The Night of Weeping – Horatius Bonar
Horatius Bonar playlist: http://www.youtube.com/view_play_list?p=18634AFFD4BC6BEF
Job 16:7 But now he hath made me weary…
Psalm 129:3 The plowers plowed upon my back; They made long their furrows.
Horatius Bonar – (1808-1889), Scottish churchman and poet
Horatius Bonar had a passionate heart for revival and was a friend and supporter of several revivalists, He was brother to the more well-known Andrew Bonar, and with him defended D. L. Moody’s evangelistic ministry in Scotland. He authored a couple of excellent revival works, one including over a hundred biographical sketches and the other an addendum to Rev. John Gillies’ Historical Collections bringing it up to date.
He was a powerful soul-winner and is well qualified to pen his brief, but illuminating study of the character of true revivalists.
Horatius was in fact one of eleven children, and of these an older brother, John James, and a younger, Andrew, also became ministers and were all closely involved, together with Thomas Chalmers, William C. Burns and Robert Murray M’Cheyne, in the important spiritual movements which affected many places in Scotland in the 1830s and 1840s.
In the controversy known as the “Great Disruption,” Horatius stood firmly with the evangelical ministers and elders who left the Church of Scotland’s General Assembly in May 1843 and formed the new Free Church of Scotland. By this time he had started to write hymns, some of which appeared in a collection he published in 1845, but typically, his compositions were not named. His gifts for expressing theological truths in fluent verse form are evident in all his best-known hymns, but in addition he was also blessed with a deep understanding of doctrinal principles.

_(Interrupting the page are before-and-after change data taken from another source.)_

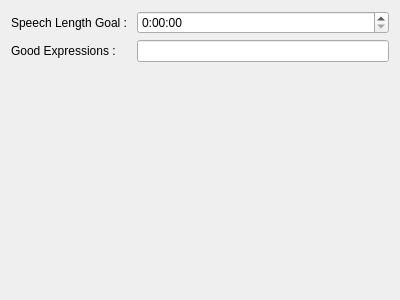
Icosahunter/speechy-keen, file src/widgets/settings_widgets/scoring_settings.ui: the form before one commit.
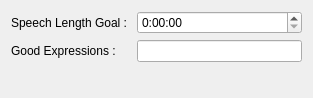
The form after the commit.

What changed in the file:
```diff
--- a/src/widgets/settings_widgets/scoring_settings.ui
+++ b/src/widgets/settings_widgets/scoring_settings.ui
@@ -6,8 +6,8 @@
    <rect>
     <x>0</x>
     <y>0</y>
-    <width>400</width>
-    <height>300</height>
+    <width>313</width>
+    <height>98</height>
    </rect>
   </property>
   <property name="windowTitle">
```
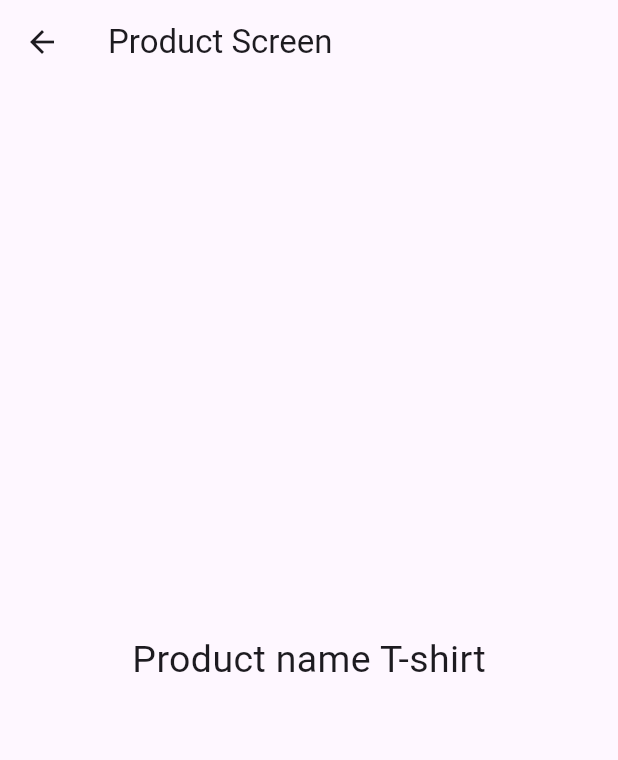
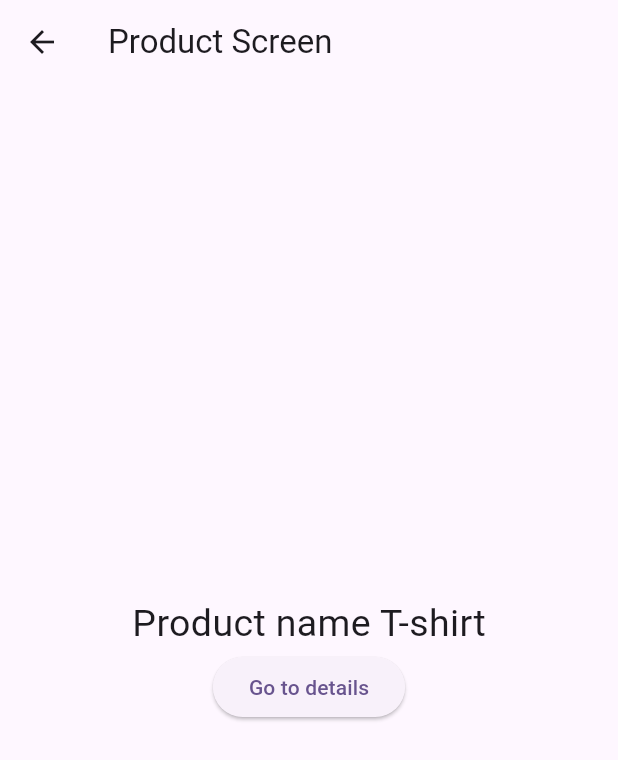
Before and after one commit to raihansikdar/go_router_tutorial, a Flutter app: the screen it shows after launch, after a tap on "Go to Product", on a phone screen of 412 x 824 dp. Shown: the top 760 px of the screen. Run offline on Flutter 3.47's test engine with Material 3 defaults, Android fonts, the phone set to English and light mode, and no system bars; our stand-ins replace go_router.

```diff
--- a/lib/product_screen.dart
+++ b/lib/product_screen.dart
@@ -1,4 +1,6 @@
 import 'package:flutter/material.dart';
+import 'package:go_router/go_router.dart';
+import 'package:go_router_tutorial/app_router/app_routing.dart';
 
 class ProductScreen extends StatelessWidget {
   final String productName;
@@ -10,7 +12,15 @@ class ProductScreen extends StatelessWidget {
       appBar: AppBar(title: Text("Product Screen"),
       ),
       body: Center(
-        child: Text("Product name ${productName}",style: TextStyle(fontSize: 25),),
+        child: Column(
+          mainAxisAlignment: MainAxisAlignment.center,
+          children: [
+            Text("Product name ${productName}",style: TextStyle(fontSize: 25),),
+            ElevatedButton(onPressed: (){
+              context.push("/details/1001/$productName/1200.00");
+            }, child: Text("Go to details"))
+          ],
+        ),
       ),
     );
   }
```
Also changed, not shown: lib/app_router/app_routing.dart (+14 -0 lines), lib/details_screen.dart (added, +27 -0 lines).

Examples of the hymns he composed on the fundamental doctrines include, “Glory be to God the Father”…..on the Trinity. “0 Love of God, how strong and true”…..on Redemption. “Light of the world,” – “Rejoice and be glad” – “Done is the work” on the Person and Work of Christ. “Come Lord and tarry not,” on His Second Coming, while the hymn “Blessed be God, our God!” conveys a sweeping survey of Justification and Sanctification.
In all this activity, his pastoral work and preaching were never neglected and after almost twenty years laboring in the Scottish Borders at Kelso, Bonar moved back to Edinburgh in 1866 to be minister at the Chalmers Memorial Chapel (now renamed St. Catherine’s Argyle Church). He continued his ministry for a further twenty years helping to arrange D.L. Moody’s meetings in Edinburgh in 1873 and being appointed moderator of the Free Church ten years later. His health declined by 1887, but he was approaching the age of eighty when he preached in his church for the last time, and he died on 31 May 1889.